For the first time in a long time, the Brooklyn Nets had at least remote hope leading up to tip-off.
Because as they laboriously limped into the least anticipated nationally televised game of the season Thursday night at a dismal 5-13, a 3-13 mark highlighted by a nine game losing streak had the cross-town rival New York Knicks crawling into the Barclays Center on all fours.
The word “pathetic” is insulted every time it’s used to describe either of these teams’ horrendous seasons, meaning the Nets weren’t huge underdogs for once. But after New York throttled Brooklyn 113-83, “disgraceful” thinks it deserves to be associated with much better than this Nets group as well.
Those who listened to the television broadcast and much of the analysis during the pre-game heard a common theme about Jason Kidd’s drastically underachieving Nets — they’re massively injured and need time to heal and regroup.
That they certainly do, but the talent to at least be respectable still exists nonetheless. The kids over at LIU Brooklyn may know they don’t have talent that compares at all to the Nets, but even they probably believe they could’ve put up a more valiant effort against a 3-13 Knicks bunch than the sluggish, uninspired Nets did, and they’d be right.
That should be the most frustrating aspect of this season for Brooklyn’s management, players and fans thus far. Plainly put, the Nets have stopped looking like the pros they are more times than not this season, and their downfall usually begins at the outset of the third quarter.
Most would immediately blame that on age; after all, the Nets were the butt of at least one or two – or five or six thousand, but who’s counting – old man jokes after acquiring extra-seasoned veterans like Paul Pierce, Kevin Garnett and Jason Terry over the offseason. But that would simply be a cop-out.
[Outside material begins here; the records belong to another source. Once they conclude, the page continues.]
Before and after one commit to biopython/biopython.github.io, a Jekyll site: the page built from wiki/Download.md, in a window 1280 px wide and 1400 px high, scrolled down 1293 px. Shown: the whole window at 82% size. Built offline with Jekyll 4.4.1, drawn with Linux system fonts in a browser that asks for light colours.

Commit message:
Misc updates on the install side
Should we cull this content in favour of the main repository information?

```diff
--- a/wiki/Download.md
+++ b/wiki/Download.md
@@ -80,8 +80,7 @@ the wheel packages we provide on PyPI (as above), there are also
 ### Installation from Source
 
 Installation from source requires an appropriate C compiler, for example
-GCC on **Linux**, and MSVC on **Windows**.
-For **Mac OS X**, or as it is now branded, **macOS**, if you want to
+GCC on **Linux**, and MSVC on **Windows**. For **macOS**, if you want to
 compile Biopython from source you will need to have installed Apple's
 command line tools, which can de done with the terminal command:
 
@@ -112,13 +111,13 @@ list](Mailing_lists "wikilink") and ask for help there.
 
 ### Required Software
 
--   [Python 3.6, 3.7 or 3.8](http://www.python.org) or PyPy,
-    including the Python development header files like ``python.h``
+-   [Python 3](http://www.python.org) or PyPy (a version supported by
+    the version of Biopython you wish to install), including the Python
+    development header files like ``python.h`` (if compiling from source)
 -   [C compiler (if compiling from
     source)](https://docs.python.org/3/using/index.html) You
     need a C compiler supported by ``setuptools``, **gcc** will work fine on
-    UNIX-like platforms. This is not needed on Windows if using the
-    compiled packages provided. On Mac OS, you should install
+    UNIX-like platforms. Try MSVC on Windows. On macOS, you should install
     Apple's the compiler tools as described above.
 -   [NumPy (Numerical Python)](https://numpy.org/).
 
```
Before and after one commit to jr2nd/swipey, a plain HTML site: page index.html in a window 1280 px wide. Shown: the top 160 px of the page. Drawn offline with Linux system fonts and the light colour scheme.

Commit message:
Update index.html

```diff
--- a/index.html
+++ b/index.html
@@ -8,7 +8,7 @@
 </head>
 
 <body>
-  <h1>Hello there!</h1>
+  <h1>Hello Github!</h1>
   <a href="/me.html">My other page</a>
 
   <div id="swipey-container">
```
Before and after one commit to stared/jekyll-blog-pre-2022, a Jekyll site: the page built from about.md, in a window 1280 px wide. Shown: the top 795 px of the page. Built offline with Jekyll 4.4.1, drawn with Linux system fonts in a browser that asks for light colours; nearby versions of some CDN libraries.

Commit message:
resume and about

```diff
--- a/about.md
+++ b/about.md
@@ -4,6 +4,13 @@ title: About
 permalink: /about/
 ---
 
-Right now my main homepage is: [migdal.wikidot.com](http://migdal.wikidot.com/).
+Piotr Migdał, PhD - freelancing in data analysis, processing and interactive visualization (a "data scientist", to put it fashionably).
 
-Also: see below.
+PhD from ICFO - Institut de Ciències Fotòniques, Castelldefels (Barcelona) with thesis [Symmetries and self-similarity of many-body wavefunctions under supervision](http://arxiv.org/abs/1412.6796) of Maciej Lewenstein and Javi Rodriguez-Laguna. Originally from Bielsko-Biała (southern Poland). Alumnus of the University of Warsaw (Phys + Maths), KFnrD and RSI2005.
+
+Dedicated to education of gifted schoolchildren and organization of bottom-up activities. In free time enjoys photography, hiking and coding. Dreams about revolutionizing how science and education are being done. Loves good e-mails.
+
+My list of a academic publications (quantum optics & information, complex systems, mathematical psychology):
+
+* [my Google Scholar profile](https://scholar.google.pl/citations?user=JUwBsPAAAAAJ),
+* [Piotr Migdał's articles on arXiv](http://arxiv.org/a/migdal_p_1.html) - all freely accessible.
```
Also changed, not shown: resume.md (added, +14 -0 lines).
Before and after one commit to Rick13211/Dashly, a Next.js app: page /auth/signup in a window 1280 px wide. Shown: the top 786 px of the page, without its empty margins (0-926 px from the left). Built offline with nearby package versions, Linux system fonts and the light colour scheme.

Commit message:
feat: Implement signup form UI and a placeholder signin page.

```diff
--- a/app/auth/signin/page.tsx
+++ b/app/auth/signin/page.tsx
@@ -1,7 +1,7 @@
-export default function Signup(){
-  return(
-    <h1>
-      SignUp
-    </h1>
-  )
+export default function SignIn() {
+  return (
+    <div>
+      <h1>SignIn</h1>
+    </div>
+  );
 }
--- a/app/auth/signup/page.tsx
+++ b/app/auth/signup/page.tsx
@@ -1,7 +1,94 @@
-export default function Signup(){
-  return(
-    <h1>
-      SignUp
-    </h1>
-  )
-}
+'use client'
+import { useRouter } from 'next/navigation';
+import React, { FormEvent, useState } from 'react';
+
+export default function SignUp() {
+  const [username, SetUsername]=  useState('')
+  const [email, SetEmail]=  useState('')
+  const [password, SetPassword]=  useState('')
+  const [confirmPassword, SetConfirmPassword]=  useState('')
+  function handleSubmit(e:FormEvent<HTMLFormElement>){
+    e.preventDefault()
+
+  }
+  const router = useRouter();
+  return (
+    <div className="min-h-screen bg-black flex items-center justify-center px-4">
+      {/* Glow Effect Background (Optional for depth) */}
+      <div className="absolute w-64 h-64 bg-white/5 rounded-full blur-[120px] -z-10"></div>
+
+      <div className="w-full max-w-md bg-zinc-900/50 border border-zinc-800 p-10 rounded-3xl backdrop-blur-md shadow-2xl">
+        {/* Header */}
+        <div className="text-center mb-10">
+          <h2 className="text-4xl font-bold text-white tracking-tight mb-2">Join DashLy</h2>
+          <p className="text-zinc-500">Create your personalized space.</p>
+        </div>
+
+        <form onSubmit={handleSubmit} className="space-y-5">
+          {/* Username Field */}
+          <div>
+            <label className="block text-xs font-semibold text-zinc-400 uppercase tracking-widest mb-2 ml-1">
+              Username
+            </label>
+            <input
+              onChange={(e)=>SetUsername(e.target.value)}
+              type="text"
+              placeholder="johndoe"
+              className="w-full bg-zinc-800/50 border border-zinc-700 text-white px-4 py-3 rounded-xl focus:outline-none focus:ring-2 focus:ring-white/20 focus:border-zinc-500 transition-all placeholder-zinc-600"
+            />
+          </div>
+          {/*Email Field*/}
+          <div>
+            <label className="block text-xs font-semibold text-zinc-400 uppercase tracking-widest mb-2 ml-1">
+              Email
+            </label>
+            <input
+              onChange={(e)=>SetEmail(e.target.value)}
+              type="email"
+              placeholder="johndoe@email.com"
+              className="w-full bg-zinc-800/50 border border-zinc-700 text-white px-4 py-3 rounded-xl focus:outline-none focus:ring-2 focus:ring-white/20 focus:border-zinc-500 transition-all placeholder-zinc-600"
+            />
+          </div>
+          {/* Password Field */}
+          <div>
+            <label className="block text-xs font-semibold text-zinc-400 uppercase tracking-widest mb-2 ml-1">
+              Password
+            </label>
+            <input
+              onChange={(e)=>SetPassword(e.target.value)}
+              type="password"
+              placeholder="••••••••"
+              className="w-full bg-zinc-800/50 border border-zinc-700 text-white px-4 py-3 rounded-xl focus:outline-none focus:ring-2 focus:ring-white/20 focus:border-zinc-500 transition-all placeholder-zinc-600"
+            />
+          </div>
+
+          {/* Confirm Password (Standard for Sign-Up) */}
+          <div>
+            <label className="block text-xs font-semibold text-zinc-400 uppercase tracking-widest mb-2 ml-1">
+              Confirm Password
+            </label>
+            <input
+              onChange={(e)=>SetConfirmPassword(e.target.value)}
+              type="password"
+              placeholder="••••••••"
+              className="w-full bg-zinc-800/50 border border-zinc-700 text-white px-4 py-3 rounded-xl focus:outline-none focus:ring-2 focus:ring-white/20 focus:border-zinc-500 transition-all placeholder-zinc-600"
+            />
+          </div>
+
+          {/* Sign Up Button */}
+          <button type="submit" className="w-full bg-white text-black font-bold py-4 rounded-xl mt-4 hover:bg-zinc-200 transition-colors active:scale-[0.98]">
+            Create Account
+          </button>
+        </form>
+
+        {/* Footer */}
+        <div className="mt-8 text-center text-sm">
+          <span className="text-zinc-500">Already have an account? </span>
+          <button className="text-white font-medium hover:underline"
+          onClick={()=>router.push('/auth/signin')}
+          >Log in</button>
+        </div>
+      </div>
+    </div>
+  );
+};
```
Pierce and Terry, as well as younger floor general Deron Williams, are currently banged up and on the shelf, and remaining key pieces such as Brook Lopez, Joe Johnson and those that surround them, other than Garnett, shouldn’t resemble cars that need new batteries after only one half of basketball, yet that’s exactly what’s happened night in and night out. Call it as inexplicable as a grizzly bear at an aquarium.
Winning will first take healing, and even then patience for championship-level chemistry must be demonstrated by all Nets parties. Until then, the Nets should place all of their concern into playing with some pride, because injuries or not, that’s the very least they can do.